So what is a cactus? A cactus is a type of succulent—but not all succulents are cactus! A cactus is a special type of succulent that has “areoles”—specific areas, often fuzzy, from which spines grow. If it has spines, but they don’t grow in a little “circle” chances are it’s a succulent, but not a cactus.
What does that mean to you and me? Well, not much. The care is pretty much the same. All cacti and succulents need really good light—most prefer several hours of direct sun–but not all day. There are a very few (like the sanseveria aka Snake Plant) that will tolerate lower light.

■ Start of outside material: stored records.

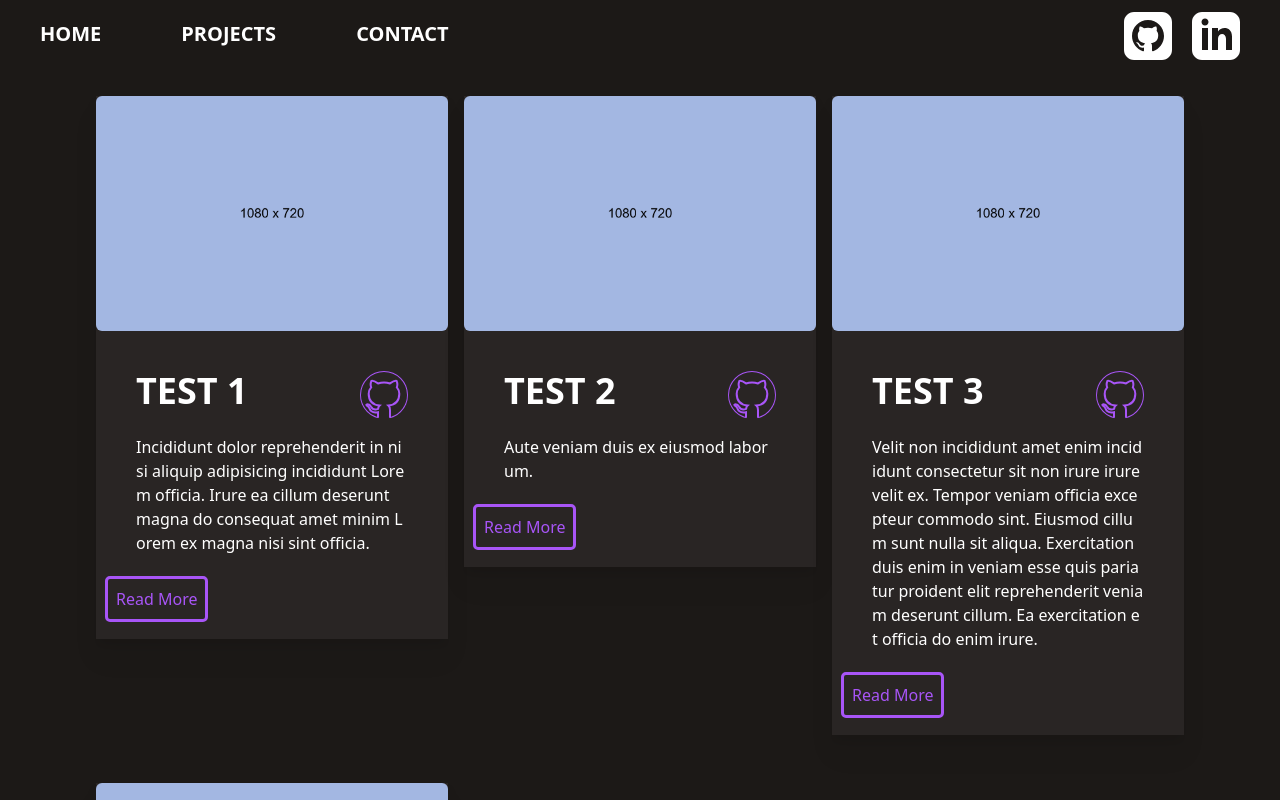
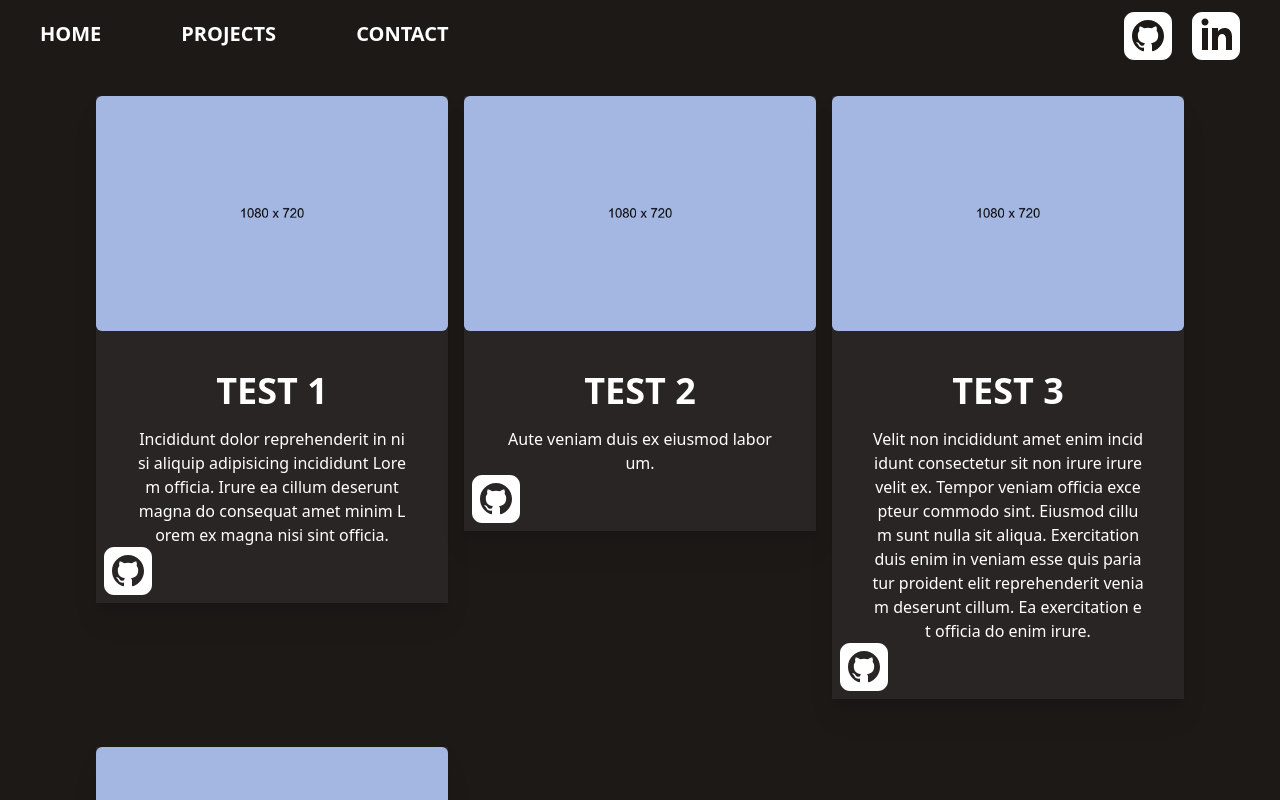
Before and after one commit to Niall-Sharma/programming-portfolio, a Next.js app: page /projects in a window 1280 px wide. Shown: the top 800 px of the page. Built offline with nearby package versions, Linux system fonts and the light colour scheme.

Commit message:
Revert "added animated arrow"
This reverts commit 038a7ea48a7ed75534ab0b4f6c352cfebad40ab7.

```diff
--- a/src/app/components/projectcard.tsx
+++ b/src/app/components/projectcard.tsx
@@ -1,6 +1,6 @@
 import Image from "next/image";
 import Link from "next/link";
-export default function ProjectCard( {pageLink, projectName, imageLink, projectDescription, githubLink}:any ) {
+export default function ProjectCard( {pageLink, projectName, imageLink, projectDescription}:any ) {
     return(
         <div className="group relative bg-stone-800 drop-shadow-xl  max-w-sm break-all">
                 <Link href={pageLink} >
@@ -13,19 +13,14 @@ export default function ProjectCard( {pageLink, projectName, imageLink, projectD
                         />
                 </Link>
                 <div>
-                        <div className= "bg-stone-800 justify-center flex flex-grow">
+                        <div className= "bg-stone-800 justify-center items-center flex flex-grow">
                             <div className="p-10">
-                                <div className="flex flex-row-reverse">
-                                    <Link href={githubLink}>
-                                        <svg className="flex right-0  hover:fill-purple-500 hover:ease-in-out transition-all rounded-full fill-transparent stroke-purple-500" xmlns="http://www.w3.org/2000/svg" width="48" height="48" viewBox="0 0 24 24"><path d="M12 0c-6.626 0-12 5.373-12 12 0 5.302 3.438 9.8 8.207 11.387.599.111.793-.261.793-.577v-2.234c-3.338.726-4.033-1.416-4.033-1.416-.546-1.387-1.333-1.756-1.333-1.756-1.089-.745.083-.729.083-.729 1.205.084 1.839 1.237 1.839 1.237 1.07 1.834 2.807 1.304 3.492.997.107-.775.418-1.305.762-1.604-2.665-.305-5.467-1.334-5.467-5.931 0-1.311.469-2.381 1.236-3.221-.124-.303-.535-1.524.117-3.176 0 0 1.008-.322 3.301 1.23.957-.266 1.983-.399 3.003-.404 1.02.005 2.047.138 3.006.404 2.291-1.552 3.297-1.23 3.297-1.23.653 1.653.242 2.874.118 3.176.77.84 1.235 1.911 1.235 3.221 0 4.609-2.807 5.624-5.479 5.921.43.372.823 1.102.823 2.222v3.293c0 .319.192.694.801.576 4.765-1.589 8.199-6.086 8.199-11.386 0-6.627-5.373-12-12-12z"/></svg>
-                                    </Link>
-                                    <p className="text-4xl uppercase font-bold text-white break-normal left-0 mr-auto">
-                                        {projectName}
-                                    </p>
-                                 </div>
-                                    <p className="group-hover:opacity-100 group-hover:ease-in py-4 text-white mb-7">{projectDescription}</p>
-                                <Link href={pageLink} className="absolute left-0 bottom-0 ml-3 mb-5 outline outline-purple-500 rounded-sm p-2 text-purple-500 hover:bg-purple-500 hover:text-white hover:ease-in transition-all">
-                                    Read More
+                                <p className="text-4xl text-center uppercase font-bold text-white break-normal">
+                                    {projectName}
+                                </p>
+                                <p className="text-center group-hover:opacity-100 group-hover:ease-in py-4 text-white">{projectDescription}</p>
+                                <Link href={"/"} className="absolute left-0 bottom-0 ml-2 mb-2">
+                                    <svg className="fill-white  hover:fill-purple-500 transition-all hover:ease-in group-hover:ease-in" xmlns="http://www.w3.org/2000/svg" width="48" height="48" viewBox="0 0 24 24"><path d="M19 0h-14c-2.761 0-5 2.239-5 5v14c0 2.761 2.239 5 5 5h14c2.762 0 5-2.239 5-5v-14c0-2.761-2.238-5-5-5zm-4.466 19.59c-.405.078-.534-.171-.534-.384v-2.195c0-.747-.262-1.233-.55-1.481 1.782-.198 3.654-.875 3.654-3.947 0-.874-.312-1.588-.823-2.147.082-.202.356-1.016-.079-2.117 0 0-.671-.215-2.198.82-.64-.18-1.324-.267-2.004-.271-.68.003-1.364.091-2.003.269-1.528-1.035-2.2-.82-2.2-.82-.434 1.102-.16 1.915-.077 2.118-.512.56-.824 1.273-.824 2.147 0 3.064 1.867 3.751 3.645 3.954-.229.2-.436.552-.508 1.07-.457.204-1.614.557-2.328-.666 0 0-.423-.768-1.227-.825 0 0-.78-.01-.055.487 0 0 .525.246.889 1.17 0 0 .463 1.428 2.688.944v1.489c0 .211-.129.459-.528.385-3.18-1.057-5.472-4.056-5.472-7.59 0-4.419 3.582-8 8-8s8 3.581 8 8c0 3.533-2.289 6.531-5.466 7.59z"/></svg>
                                 </Link>
                             </div>
                         </div>
--- a/src/app/page.tsx
+++ b/src/app/page.tsx
@@ -2,15 +2,11 @@ import Image from "next/image";
 import Niall from "../../public/dummy_1080x720_000000_a3b7e2.png"
 import FeaturedProject from "./components/featuredProject";
 import Link from "next/link";
-import ProjectCard from "./components/projectcard";
 export default function Home() {
   return (
     <main className="scrollbar-hide">
-      <div className="flex w-full relative items-center flex-wrap align-middle justify-center font-bold bg-center bg-cover to-black min-h-screen bg-gradient-radial from-purple-950 bg-fixed">
-        <div className="">
-          <h1 className="text-white uppercase text-8xl "><span className="text-2xl">Hi! my name is </span><br /> Niall <br />Sharma </h1>
-          <svg className="invert w-10 h-10 mt-10 animate-bounce ml-auto mr-auto" width="128" height="128" xmlns="http://www.w3.org/2000/svg" fill-rule="evenodd" clip-rule="evenodd"><path d="M24 12c0-6.623-5.377-12-12-12s-12 5.377-12 12 5.377 12 12 12 12-5.377 12-12zm-1 0c0-6.071-4.929-11-11-11s-11 4.929-11 11 4.929 11 11 11 11-4.929 11-11zm-11.5 4.828l-3.763-4.608-.737.679 5 6.101 5-6.112-.753-.666-3.747 4.604v-11.826h-1v11.828z"/></svg>
-        </div>
+      <div className="flex items-center align-middle justify-center font-bold bg-center bg-cover to-black min-h-screen bg-gradient-radial from-purple-950 bg-fixed">
+        <h1 className="text-white uppercase text-8xl"><span className="text-2xl">Hi! my name is </span><br /> Niall <br />Sharma </h1>
       </div>
       <div className=" py-52 bg-stone-900 flex flex-wrap space-x-20 items-center justify-center">
           <div className="w-full md:w-1/3">
@@ -28,14 +24,14 @@ export default function Home() {
       <div
       className="flex flex-col lg:flex-row bg-stone-900 lg:px-32 lg:space-x-10 justify-center align-middle items-start">
 
-        <ProjectCard githubLink="/" pageLink="/" projectName="test 1" imageLink={Niall} projectDescription="Officia et excepteur pariatur enim ullamco anim sint sunt sit ad minim aliquip sit." />
-        <ProjectCard githubLink="/" pageLink="/" projectName="test 2" imageLink={Niall} projectDescription="Officia et excepteur pariatur enim ullamco anim sint sunt sit ad minim aliquip sit. "  />
-        <ProjectCard githubLink="/" pageLink="/" projectName="test 3" imageLink={Niall} projectDescription="Ex velit ut occaecat amet aute esse sint consectetur velit aute tempor enim in. Proident nisi mollit deserunt duis amet eu. Cillum aliqua esse pariatur ipsum ut ut." />
+        <FeaturedProject pageLink="/" projectName="test 1" imageLink={Niall} projectDescription="Officia et excepteur" />
+        <FeaturedProject pageLink="/" projectName="test 2" imageLink={Niall} projectDescription="Officia et excepteur pariatur enim ullamco anim sint sunt sit ad minim aliquip sit. "  />
+        <FeaturedProject pageLink="/" projectName="test 3" imageLink={Niall} projectDescription="Ex velit ut occaecat amet aute esse sint consectetur velit aute tempor enim in. Proident nisi mollit deserunt duis amet eu. Cillum aliqua esse pariatur ipsum ut ut." />
 
       </div>
 
       <div className="flex min-h-full bg-stone-900 py-10 justify-center">
-        <Link href={"/projects"} className="flex text-center px-5 py-3 rounded-md text-purple-500 border-solid border-purple-500 border hover:bg-purple-500 hover:text-white hover:ease-in transition-all">View All</Link>
+        <Link href={"/projects"} className="flex text-center px-5 py-3 rounded-md text-purple-500 border-solid border-purple-500 border hover:bg-purple-500 hover:text-white hover:ease-in transition-all">See All</Link>
       </div>
     </main>
   );
--- a/src/app/projects/page.tsx
+++ b/src/app/projects/page.tsx
@@ -4,10 +4,10 @@ export default function Projects() {
     return (
       <main className=" min-h-screen items-center justify-between p-24 bg-stone-900">
         <div className="grid-cols-1 sm:grid-cols-2 md:grid-cols-3 gap-4 grid gap-y-12 items-start">
-          <ProjectCard githubLink="/" pageLink="/" imageLink={dummyImage} projectName="Test 1" projectDescription="Incididunt dolor reprehenderit in nisi aliquip adipisicing incididunt Lorem officia. Irure ea cillum deserunt magna do consequat amet minim Lorem ex magna nisi sint officia. " />
-          <ProjectCard githubLink="/" pageLink="/" imageLink={dummyImage} projectName="Test 2" projectDescription="Aute veniam duis ex eiusmod laborum." />
-          <ProjectCard githubLink="/" pageLink="/" imageLink={dummyImage} projectName="Test 3" projectDescription="Velit non incididunt amet enim incididunt consectetur sit non irure irure velit ex. Tempor veniam officia excepteur commodo sint. Eiusmod cillum sunt nulla sit aliqua. Exercitation duis enim in veniam esse quis pariatur proident elit reprehenderit veniam deserunt cillum. Ea exercitation et officia do enim irure." />
-          <ProjectCard githubLink="/" pageLink="/" imageLink={dummyImage} projectName="Test 4" projectDescription="Eiusmod ex esse dolore aute ut consectetur incididunt." />
+          <ProjectCard pageLink="/" imageLink={dummyImage} projectName="Test 1" projectDescription="Incididunt dolor reprehenderit in nisi aliquip adipisicing incididunt Lorem officia. Irure ea cillum deserunt magna do consequat amet minim Lorem ex magna nisi sint officia. " />
+          <ProjectCard pageLink="/" imageLink={dummyImage} projectName="Test 2" projectDescription="Aute veniam duis ex eiusmod laborum." />
+          <ProjectCard pageLink="/" imageLink={dummyImage} projectName="Test 3" projectDescription="Velit non incididunt amet enim incididunt consectetur sit non irure irure velit ex. Tempor veniam officia excepteur commodo sint. Eiusmod cillum sunt nulla sit aliqua. Exercitation duis enim in veniam esse quis pariatur proident elit reprehenderit veniam deserunt cillum. Ea exercitation et officia do enim irure." />
+          <ProjectCard pageLink="/" imageLink={dummyImage} projectName="Test 4" projectDescription="Eiusmod ex esse dolore aute ut consectetur incididunt." />
 
         </div>
       </main>
```
Also changed, not shown: public/iconmonstr-arrow-down-circle-thin.svg (deleted), public/iconmonstr-github-1.svg (deleted).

Because succulents have evolved in areas with drier environments, the one thing they will not tolerate is staying too wet. Most all should dry out almost completely between waterings. So, no, we can’t tell you to water once a week. We can tell to water only when you’ve checked the soil and it’s dry. Now, I don’t know about you, but I find it a challenge to stick my finger down in a pot full of spines so what I do is take a Q-tip and stick it in the drainage hole at the bottom of the pot. If it comes out dry, then it’s time to water!
On the other hand, when you do water, be sure to water so that the water trickles out the bottom—to be certain the bottom roots get their share. Just don’t let them stand in water.
Succulents should not be fertilized too much or too often—and not at all during the winter months. A balanced fertilizer diluted half-strength is usually sufficient.
Cacti and succulents tend to have small roots compared to the size of the plant, so don’t need to be repotted often. When you do repot, never go up more than about an inch and be sure to use a prepared cactus/succulent soil mix. For best results, use a container with a drainage hole. I prefer terra cotta pots because they’re porous and that allows for even drying out all the way down.
With a sunny window and careful watering, cacti and succulents make beautiful and easy indoor plants. Come in and check out our fabulous selection.